__EXERCISE GOAL__
In the records below, tally each line that contains the word "AdapterView" and give the total only.

__DATA SHOWN__
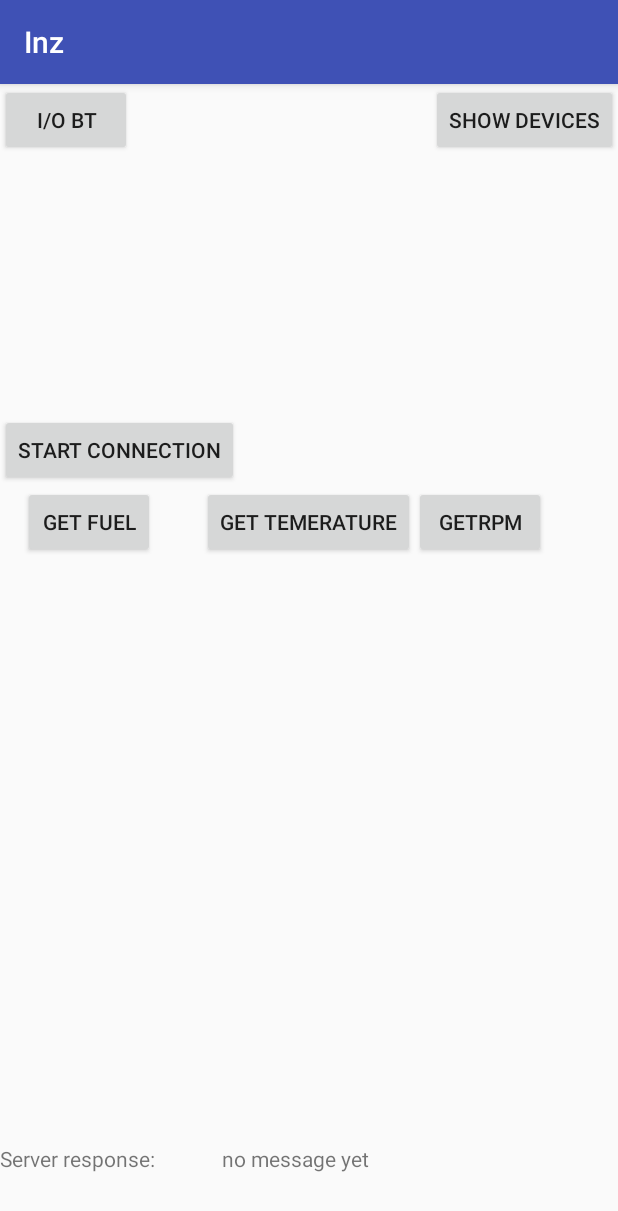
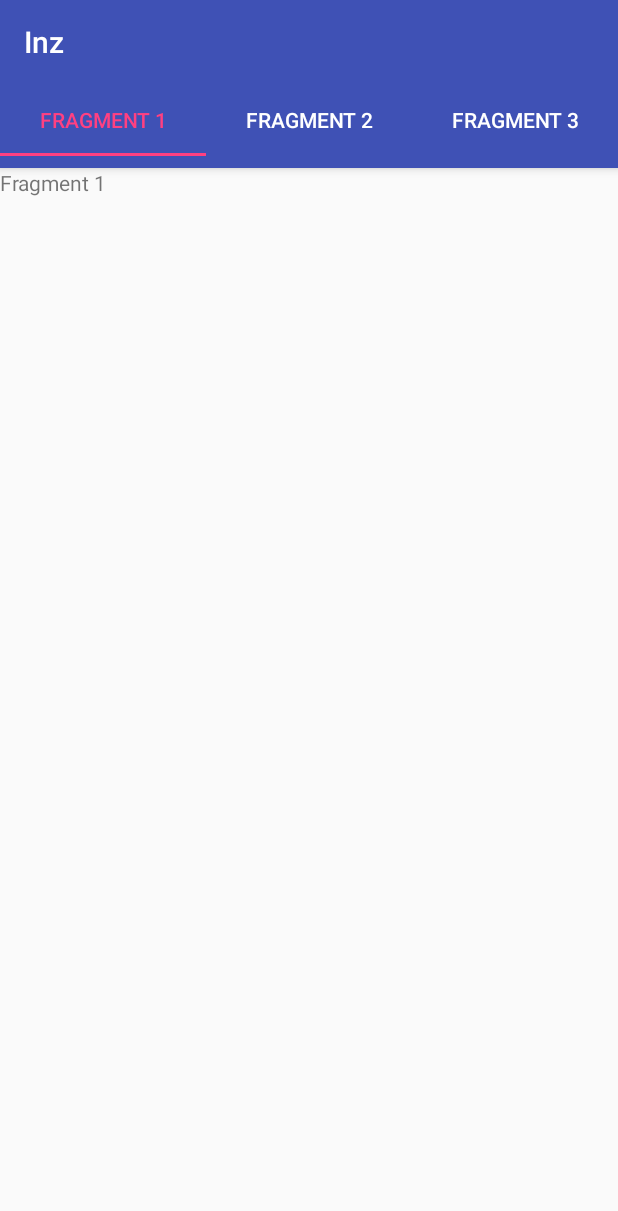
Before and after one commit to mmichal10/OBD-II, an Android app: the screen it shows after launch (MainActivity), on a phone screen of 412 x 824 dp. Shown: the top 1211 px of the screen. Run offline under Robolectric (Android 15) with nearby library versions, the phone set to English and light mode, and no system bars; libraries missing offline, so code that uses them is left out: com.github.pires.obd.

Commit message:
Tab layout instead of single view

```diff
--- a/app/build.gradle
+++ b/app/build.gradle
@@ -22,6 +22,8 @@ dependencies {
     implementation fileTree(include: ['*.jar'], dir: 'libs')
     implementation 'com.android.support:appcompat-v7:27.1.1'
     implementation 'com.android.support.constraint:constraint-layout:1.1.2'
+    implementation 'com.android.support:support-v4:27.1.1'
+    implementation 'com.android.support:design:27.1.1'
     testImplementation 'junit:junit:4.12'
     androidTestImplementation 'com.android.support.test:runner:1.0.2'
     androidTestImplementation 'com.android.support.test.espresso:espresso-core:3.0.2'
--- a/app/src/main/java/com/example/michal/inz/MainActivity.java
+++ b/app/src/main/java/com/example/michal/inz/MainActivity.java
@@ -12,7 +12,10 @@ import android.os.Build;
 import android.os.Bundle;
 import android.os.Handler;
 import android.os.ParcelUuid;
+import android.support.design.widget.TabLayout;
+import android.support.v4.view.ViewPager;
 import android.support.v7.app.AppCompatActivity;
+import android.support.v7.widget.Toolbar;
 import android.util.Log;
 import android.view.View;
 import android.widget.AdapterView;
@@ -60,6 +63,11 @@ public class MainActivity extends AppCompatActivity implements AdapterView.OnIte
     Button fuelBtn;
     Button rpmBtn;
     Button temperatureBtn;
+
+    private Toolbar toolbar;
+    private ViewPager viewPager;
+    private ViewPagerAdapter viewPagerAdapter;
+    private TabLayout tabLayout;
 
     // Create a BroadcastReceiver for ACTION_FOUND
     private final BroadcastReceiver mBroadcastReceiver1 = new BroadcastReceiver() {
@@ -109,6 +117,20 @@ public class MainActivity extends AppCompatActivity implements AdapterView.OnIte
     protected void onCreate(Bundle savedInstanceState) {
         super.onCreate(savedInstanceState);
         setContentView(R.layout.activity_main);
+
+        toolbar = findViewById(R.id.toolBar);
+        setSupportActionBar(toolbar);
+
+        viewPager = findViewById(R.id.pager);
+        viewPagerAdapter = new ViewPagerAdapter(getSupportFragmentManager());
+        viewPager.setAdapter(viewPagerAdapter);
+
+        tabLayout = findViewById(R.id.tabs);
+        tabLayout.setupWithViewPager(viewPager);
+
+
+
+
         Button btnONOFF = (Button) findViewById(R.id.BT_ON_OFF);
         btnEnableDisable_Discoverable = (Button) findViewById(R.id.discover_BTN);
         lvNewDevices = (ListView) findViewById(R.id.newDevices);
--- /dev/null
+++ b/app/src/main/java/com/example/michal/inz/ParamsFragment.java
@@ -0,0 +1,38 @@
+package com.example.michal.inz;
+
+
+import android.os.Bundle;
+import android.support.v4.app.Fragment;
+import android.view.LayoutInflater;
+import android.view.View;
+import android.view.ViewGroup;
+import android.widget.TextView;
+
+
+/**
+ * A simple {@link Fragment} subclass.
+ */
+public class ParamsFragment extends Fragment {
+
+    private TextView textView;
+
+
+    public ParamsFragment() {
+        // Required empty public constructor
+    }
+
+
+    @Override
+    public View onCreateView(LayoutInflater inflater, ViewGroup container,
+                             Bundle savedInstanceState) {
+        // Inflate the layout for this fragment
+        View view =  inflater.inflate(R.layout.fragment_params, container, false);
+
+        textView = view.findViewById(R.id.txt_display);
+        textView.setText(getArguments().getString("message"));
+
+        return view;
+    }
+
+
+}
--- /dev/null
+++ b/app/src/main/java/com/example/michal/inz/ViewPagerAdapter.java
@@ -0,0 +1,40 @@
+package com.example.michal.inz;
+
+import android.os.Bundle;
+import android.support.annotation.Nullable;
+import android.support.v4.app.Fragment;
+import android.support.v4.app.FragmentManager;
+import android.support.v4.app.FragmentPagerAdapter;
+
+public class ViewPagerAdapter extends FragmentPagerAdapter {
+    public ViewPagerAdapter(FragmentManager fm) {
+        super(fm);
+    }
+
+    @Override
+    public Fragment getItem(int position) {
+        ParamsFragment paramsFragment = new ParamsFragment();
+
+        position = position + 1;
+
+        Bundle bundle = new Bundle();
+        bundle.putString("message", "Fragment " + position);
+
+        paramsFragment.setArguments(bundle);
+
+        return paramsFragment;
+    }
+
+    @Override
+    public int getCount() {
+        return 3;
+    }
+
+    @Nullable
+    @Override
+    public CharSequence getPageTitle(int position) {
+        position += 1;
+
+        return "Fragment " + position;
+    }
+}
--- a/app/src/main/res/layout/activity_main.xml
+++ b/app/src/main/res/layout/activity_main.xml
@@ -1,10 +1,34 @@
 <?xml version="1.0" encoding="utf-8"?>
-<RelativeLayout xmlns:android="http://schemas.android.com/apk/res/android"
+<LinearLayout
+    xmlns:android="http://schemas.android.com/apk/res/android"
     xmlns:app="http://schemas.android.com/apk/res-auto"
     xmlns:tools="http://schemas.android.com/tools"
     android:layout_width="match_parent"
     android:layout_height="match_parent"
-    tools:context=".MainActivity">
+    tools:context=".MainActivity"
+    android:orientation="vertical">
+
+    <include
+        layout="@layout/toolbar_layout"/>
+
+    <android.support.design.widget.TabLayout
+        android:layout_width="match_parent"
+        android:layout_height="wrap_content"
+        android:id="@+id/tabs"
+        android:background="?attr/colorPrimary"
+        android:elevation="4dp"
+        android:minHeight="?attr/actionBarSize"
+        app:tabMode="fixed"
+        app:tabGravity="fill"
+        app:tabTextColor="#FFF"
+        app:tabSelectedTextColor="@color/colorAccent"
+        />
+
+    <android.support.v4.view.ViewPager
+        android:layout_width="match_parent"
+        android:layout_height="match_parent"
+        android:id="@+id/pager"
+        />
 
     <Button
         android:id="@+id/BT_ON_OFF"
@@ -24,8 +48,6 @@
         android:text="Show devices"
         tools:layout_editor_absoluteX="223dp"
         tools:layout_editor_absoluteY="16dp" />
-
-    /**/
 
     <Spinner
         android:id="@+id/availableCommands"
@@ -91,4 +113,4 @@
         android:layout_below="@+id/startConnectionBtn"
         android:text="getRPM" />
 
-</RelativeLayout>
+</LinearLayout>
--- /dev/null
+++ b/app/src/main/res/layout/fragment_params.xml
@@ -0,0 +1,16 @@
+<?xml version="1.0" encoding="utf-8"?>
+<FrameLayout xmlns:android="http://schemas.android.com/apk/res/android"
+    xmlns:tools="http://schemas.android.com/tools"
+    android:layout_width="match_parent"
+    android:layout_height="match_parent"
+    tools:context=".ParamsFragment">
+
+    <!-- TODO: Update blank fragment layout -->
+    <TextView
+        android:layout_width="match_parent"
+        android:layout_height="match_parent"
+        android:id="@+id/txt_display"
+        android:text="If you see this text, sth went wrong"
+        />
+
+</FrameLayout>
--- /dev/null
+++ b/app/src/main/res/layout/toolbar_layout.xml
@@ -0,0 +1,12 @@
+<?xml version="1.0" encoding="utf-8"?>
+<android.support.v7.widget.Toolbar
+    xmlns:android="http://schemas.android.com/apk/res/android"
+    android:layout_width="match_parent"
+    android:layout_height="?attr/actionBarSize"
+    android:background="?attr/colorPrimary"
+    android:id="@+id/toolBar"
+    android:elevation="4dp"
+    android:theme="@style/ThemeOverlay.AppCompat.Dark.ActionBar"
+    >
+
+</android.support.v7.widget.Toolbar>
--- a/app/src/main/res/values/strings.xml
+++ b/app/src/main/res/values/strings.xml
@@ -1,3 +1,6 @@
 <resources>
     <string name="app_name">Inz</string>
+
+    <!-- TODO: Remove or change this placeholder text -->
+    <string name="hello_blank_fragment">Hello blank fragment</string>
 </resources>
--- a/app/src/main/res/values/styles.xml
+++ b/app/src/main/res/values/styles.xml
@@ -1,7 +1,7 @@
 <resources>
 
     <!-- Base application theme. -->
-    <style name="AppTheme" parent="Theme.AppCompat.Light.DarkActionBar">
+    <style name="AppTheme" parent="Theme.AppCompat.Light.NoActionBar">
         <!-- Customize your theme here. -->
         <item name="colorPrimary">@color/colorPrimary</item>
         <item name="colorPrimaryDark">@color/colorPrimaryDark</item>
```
---
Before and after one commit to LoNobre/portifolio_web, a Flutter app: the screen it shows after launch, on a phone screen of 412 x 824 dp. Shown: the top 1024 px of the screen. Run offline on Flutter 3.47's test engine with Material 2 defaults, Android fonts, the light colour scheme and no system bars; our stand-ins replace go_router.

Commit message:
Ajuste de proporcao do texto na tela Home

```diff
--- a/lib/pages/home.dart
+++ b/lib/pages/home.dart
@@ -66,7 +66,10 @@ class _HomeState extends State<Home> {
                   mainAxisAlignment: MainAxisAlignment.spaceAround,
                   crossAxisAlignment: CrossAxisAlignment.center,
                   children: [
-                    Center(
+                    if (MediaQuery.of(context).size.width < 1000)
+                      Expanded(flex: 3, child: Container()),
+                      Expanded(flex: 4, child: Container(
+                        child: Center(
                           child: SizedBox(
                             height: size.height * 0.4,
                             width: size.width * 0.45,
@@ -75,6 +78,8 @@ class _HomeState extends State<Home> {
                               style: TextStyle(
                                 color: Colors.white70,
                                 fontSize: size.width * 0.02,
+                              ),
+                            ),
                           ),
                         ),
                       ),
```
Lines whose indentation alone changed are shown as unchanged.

__ANSWER BOX__
3